Ready to get your glam on? Here’s everything you need to know.
Beautiful Veronica Lake–like waves can be achieved with a curling iron or hot rollers, but for waves that last all day, do as they did in the ’50s and wet-set hair in rollers. Interestingly, Lamas’s mentor Kenneth Battelle, a world-famous hairdresser in his time, advanced the use of rollers to create natural-looking waves. Neither Lamas nor Battelle were fans of thick, heavy hair sprays and gels that were often used in those days. Instead, they used the wet-set method and the use of just a little product to achieve soft, romantic waves.
To do this yourself at home, spritz a light setting product (less is more) on freshly washed, damp hair. Roll small sections of your hair around rollers in varying sizes throughout your head. In the ’50s many women allowed their hair to air dry, but you can use a hair dryer if you’re in a hurry. Once hair is completely dry, let it cool if you used a hair dryer, then gently remove the rollers. Tip your head forward and lightly rake the curls with your finger tips and move the curls into place. For a more relaxed curl, use a paddle brush to gently brush hair and loosen curls.
Expert tip: To keep your hairstyle fresh, Lamas says this trick he picked up from Jackie O herself, can help. Wrap your hair in a silk or satin scarf at night. This prevents cotton sheets, or other more abrasive fabrics from ruffing up your coif.

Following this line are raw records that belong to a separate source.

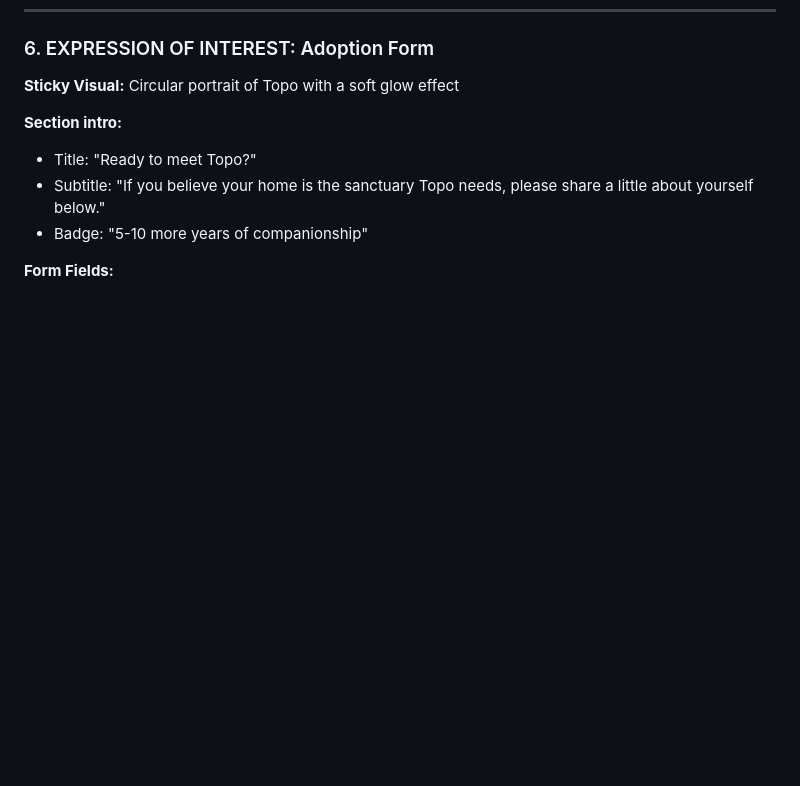
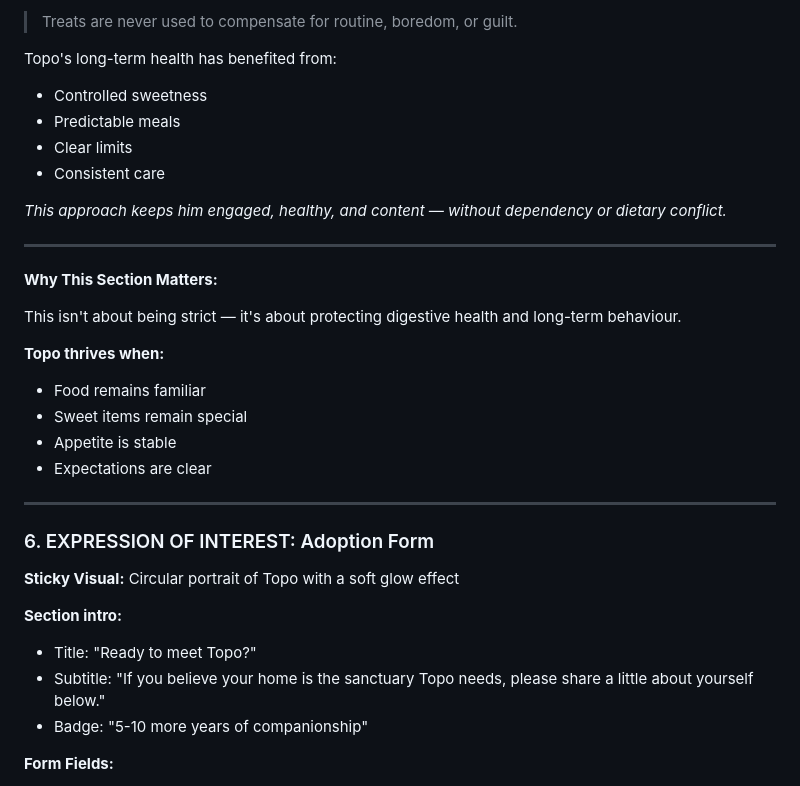
Before and after one commit to moschopsnz/topo, a Markdown page: CLAUDE_CODE_PROMPT.md, the part around one of its changes. Rendered like a GitHub page; blank space fills up the shorter version.

```diff
--- a/CLAUDE_CODE_PROMPT.md
+++ b/CLAUDE_CODE_PROMPT.md
@@ -465,3 +537,27 @@ Topo's care involves a non-negotiable daily routine, including:
+> Treats are never used to compensate for routine, boredom, or guilt.
+
+Topo's long-term health has benefited from:
+- Controlled sweetness
+- Predictable meals
+- Clear limits
+- Consistent care
+
+*This approach keeps him engaged, healthy, and content — without dependency or dietary conflict.*
+
+---
+
+**Why This Section Matters:**
+
+This isn't about being strict — it's about protecting digestive health and long-term behaviour.
+
+**Topo thrives when:**
+- Food remains familiar
+- Sweet items remain special
+- Appetite is stable
+- Expectations are clear
+
+---
+
 ### 6. EXPRESSION OF INTEREST: Adoption Form
 
 **Sticky Visual:** Circular portrait of Topo with a soft glow effect
```
Also changed, not shown: other parts of CLAUDE_CODE_PROMPT.md (+72 -0 lines).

Lamas says women in the past paid far more attention to their eyebrows versus women today. Your eyebrows frame your eyes and well-groomed brows are the key to a sophisticated, classic look. Lamas suggests going to a pro every two to three months to get your brows shaped, then you can maintain them on your own with a tweezer. Use a small angle brush and a brow shadow to fill brows in. Make sure to use a shade complements your hair color—one shade lighter for brunettes, one shade lighter for blondes.
Expert tip: Eye shadow wasn’t heavily used in old Hollywood. Lamas suggests looking for a natural shade that mimics the color of your eye lid to help mask any imperfections. Opt for a thin lining of eyeliner on the outer corners and a few coats of mascara to help emphasize eyes. False lashes were often used in the past, but to avoid looking dated, place a few individual lashes only on the outer corners of eyes.
Never pair a bold lip and a bold eye together. If you choose to emphasize your lips, make sure everything else is kept simple. Lamas says red lips were definitely popular during the ’40s and ’50s; however, picking the right shade of red for your skin tone is critical to pull off this look. Lamas gives this tip, “Use the top of your hand as a canvas. Swipe on a variety of shades in a line to compare and you’ll quickly see which shades complement your skin tone.” Lamas likes lining the lip using a color that matches the lip. Use a light hand to line your lip, typically only the top lip needs to be lined to help add definition.
Expert tip: Prior to applying makeup, keep lips healthy and supple with a good exfoliating scrub. One that Lamas often uses on his clients includes a simple mixture of honey and sugar.
Photographed by Evan Guttman | evanwasherephotography.com • Photographic Retouching by Roza Dinovai | rozadinova.com.au • Photography Assistants: Luis Ramirez & Kensey Jean • Produced by Hillary Latos • Hairstyling by Emily Carcaramo • Makeup by Oscar Caballero • Mariana Kryekurti for Angelo David Salon | Patricia Nail Lacquer
MODELS: Louise Dove One.1 Management • Alejandra Cata One.1 Management • Jessica Spangler APM Models